(Written in March and posted later due to limited wifi and procrastination)
Kangpung life has reached a point where nothing is new anymore and I’ve settled into a nice routine which is great because now I feel like I’ve achieved some sort of normalcy. Classes have been going great. Lesson planning isn’t has stressful as I thought it would be. I think once I’ve let go of the high expectations I’ve had for myself and what I’d achieve in the classroom, I’ve shifted my emphasis in making sure my students enjoyed the classes and interact with me in English. Teaching classes of levels A & B are always a breeze because they are attentive, willing to learn, and well behaved. While levels C & D are the more frustrating because basic communication is limited and half the time the students don’t care about the lesson. But I’ve started to roll with the punches and enjoy their crazy antics in exchange for their willingness to listen to me, sometimes.
Having the long weekend and a week long holiday in March (check out my picture from my holiday in Vietnam) was a blessing in disguise. I didn’t realize how uptight and hyper aware I was until I went to Kuala Lumpur. I visited my Malaysian friend who lives in KL during the long weekend, just thinking it would be great to see a friend, eat pork, and wear shorts. But those 3 days were more than feeling like a rebel. It was a like a culture shock. I’ve become accustomed to no cross gender touching, watching my dress and language, being on high alert.
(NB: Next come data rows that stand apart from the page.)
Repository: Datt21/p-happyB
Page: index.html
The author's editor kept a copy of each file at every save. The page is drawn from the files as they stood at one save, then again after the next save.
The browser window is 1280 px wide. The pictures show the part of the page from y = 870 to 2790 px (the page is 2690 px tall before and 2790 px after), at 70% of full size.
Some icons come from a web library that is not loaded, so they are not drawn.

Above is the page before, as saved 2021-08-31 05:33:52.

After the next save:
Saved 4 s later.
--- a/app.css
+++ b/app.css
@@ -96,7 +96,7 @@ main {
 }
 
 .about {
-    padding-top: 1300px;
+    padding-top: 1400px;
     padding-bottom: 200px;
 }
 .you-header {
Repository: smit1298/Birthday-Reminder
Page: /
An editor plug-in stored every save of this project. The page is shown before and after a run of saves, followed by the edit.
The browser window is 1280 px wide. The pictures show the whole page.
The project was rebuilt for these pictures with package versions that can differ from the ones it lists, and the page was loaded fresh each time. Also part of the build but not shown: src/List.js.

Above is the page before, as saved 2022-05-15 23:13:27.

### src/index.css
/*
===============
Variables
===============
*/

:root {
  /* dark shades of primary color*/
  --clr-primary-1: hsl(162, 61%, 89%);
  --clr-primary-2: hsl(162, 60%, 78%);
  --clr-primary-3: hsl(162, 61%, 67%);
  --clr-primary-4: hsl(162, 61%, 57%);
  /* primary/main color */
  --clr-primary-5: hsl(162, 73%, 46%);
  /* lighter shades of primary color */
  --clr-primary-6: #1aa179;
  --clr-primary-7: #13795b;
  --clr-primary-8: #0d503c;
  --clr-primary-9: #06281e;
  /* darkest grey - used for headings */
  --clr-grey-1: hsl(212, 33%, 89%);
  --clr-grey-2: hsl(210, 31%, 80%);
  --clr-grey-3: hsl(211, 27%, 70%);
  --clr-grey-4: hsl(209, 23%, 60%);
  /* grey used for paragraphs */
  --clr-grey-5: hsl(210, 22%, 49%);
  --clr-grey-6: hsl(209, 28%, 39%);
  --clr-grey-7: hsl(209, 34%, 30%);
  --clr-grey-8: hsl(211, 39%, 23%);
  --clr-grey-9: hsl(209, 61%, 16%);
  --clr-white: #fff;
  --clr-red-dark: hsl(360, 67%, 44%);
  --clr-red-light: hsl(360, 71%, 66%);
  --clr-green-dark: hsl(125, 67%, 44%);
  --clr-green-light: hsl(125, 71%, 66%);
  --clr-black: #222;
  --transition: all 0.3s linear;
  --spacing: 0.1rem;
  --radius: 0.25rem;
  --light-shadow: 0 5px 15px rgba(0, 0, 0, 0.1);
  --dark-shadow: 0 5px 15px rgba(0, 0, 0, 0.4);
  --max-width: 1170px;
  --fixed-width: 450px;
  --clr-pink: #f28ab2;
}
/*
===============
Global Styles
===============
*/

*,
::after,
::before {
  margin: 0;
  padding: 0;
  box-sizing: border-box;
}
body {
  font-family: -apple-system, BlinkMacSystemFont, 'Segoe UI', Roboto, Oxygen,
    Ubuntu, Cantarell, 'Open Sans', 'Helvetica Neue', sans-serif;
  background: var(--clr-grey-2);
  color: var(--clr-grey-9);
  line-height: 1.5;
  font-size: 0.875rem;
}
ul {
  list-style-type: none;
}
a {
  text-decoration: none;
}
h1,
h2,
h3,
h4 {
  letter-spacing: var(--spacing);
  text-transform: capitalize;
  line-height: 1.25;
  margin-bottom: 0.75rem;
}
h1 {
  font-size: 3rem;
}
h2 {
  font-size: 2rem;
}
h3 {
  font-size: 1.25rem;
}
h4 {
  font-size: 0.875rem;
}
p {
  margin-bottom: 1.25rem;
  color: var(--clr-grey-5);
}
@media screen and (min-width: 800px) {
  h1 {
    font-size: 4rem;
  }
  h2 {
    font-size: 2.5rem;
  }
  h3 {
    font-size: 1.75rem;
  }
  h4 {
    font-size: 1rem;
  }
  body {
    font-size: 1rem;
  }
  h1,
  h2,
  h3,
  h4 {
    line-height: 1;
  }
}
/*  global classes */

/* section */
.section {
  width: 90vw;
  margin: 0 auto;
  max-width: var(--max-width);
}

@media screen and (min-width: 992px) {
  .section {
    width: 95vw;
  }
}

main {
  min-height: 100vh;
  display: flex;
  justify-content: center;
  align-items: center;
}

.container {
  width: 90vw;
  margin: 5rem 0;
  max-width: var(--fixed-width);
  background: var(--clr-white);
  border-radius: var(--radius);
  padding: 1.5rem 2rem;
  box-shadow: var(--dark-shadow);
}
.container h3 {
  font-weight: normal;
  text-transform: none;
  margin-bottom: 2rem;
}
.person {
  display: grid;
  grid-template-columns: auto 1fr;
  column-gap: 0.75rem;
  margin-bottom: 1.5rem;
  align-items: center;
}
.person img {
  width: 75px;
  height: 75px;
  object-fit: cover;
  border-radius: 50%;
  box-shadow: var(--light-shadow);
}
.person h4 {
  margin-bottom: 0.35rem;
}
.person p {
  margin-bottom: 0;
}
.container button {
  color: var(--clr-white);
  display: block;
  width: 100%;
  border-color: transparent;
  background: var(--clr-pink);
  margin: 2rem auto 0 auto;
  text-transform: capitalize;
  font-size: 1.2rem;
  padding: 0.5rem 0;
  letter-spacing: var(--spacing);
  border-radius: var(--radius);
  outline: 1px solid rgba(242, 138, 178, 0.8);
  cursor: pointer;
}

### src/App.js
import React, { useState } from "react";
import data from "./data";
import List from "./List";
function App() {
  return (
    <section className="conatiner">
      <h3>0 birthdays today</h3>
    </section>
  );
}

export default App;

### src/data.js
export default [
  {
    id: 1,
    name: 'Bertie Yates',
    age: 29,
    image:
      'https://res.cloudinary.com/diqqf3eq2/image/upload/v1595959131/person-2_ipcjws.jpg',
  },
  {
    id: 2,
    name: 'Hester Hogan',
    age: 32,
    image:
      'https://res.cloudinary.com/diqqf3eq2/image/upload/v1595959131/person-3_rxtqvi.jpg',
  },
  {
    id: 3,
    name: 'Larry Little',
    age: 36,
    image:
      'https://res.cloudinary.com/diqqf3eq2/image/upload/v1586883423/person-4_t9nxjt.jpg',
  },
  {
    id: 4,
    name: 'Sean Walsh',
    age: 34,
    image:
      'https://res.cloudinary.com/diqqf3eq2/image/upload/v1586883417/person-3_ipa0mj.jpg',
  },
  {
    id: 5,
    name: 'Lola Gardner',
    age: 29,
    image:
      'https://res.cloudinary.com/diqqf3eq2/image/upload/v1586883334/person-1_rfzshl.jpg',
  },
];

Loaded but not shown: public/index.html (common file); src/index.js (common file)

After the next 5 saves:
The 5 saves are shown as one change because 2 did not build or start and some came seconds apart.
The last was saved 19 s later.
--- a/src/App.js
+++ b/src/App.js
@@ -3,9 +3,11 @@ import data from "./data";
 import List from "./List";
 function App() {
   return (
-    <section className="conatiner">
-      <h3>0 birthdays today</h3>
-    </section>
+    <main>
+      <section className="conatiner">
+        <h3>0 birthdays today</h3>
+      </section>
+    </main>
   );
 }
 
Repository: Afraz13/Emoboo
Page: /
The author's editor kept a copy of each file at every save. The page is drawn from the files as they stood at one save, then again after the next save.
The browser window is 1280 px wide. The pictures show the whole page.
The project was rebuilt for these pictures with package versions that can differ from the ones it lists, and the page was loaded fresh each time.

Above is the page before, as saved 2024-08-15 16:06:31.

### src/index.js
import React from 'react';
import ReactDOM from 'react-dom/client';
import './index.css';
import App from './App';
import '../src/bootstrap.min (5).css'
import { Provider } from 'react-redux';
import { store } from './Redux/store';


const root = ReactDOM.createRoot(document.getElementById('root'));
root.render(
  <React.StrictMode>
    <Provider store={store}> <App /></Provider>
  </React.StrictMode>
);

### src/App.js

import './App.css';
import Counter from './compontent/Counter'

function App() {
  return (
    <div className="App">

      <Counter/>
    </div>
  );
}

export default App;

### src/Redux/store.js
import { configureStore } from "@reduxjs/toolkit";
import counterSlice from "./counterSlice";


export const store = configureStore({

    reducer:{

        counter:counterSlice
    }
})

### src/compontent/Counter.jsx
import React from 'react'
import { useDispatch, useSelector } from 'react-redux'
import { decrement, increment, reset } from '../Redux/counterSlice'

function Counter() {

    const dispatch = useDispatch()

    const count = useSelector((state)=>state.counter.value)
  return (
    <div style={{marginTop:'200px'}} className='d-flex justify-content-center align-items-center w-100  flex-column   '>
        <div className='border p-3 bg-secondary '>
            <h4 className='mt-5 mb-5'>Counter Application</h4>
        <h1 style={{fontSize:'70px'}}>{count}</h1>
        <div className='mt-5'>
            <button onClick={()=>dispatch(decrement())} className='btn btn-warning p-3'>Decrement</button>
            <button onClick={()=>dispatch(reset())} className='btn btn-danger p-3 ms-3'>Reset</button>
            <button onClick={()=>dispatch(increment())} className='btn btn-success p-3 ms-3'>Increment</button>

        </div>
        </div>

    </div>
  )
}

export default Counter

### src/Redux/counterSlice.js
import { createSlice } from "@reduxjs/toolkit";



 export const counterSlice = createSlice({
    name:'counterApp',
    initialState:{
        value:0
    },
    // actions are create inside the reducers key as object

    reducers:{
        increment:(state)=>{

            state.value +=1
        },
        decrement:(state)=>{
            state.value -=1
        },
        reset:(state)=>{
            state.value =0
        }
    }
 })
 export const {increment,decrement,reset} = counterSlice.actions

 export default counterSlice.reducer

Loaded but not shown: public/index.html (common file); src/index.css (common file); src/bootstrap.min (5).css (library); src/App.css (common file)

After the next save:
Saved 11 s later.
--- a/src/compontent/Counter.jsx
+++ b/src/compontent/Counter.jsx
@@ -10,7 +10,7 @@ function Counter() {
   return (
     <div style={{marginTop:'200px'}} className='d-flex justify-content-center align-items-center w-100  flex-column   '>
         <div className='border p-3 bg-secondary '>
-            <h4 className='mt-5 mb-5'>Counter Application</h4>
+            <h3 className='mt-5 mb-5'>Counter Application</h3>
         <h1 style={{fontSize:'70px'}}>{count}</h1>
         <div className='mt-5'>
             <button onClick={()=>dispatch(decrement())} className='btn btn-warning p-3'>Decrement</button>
Funny story, when I met my friend’s brother for the first time and he offered his hand for a handshake I hesitated for a second and mentally freaked out. My mind was telling me “No! You can’t do that. Wait, yes you can he’s non-malay./This is the outside world, not my kampung bubble.” I had to laugh at myself and realize, “Wow, Esther you really are living in a strange world.” The weekend was spent eating good food, going to the mall, and watching a movie. Really quite mundane activities that aren’t spectacular, but I noticed I let my guard down. I was more my old self, the Esther I thought I was in Kemaman, but really wasn’t. See I’ve been Miss Esther, the polite and upbeat teacher. I didn’t realize that these 2 identities were different and Miss Esther was a mask I wore in school and in town to interact with my students, teachers, and neighbors. I was so self conscious of trying not to offend anyone, I became good at shutting myself down and taking up a new persona. Not having to worry about what I wore, ate, and did, although not difficult, really felt liberating. I don’t think I would have recognized I was living with 2 personas if I hadn’t visited KL. It reminded me to not lose myself, that living this kampung life can sneak up on me and affect me in ways I never imagined. We talked about self care and identity crisis in orientation, but I expected those struggles to be “Aha! moments or the devastating lows.” For me, they were subtle, silent, and unannounced.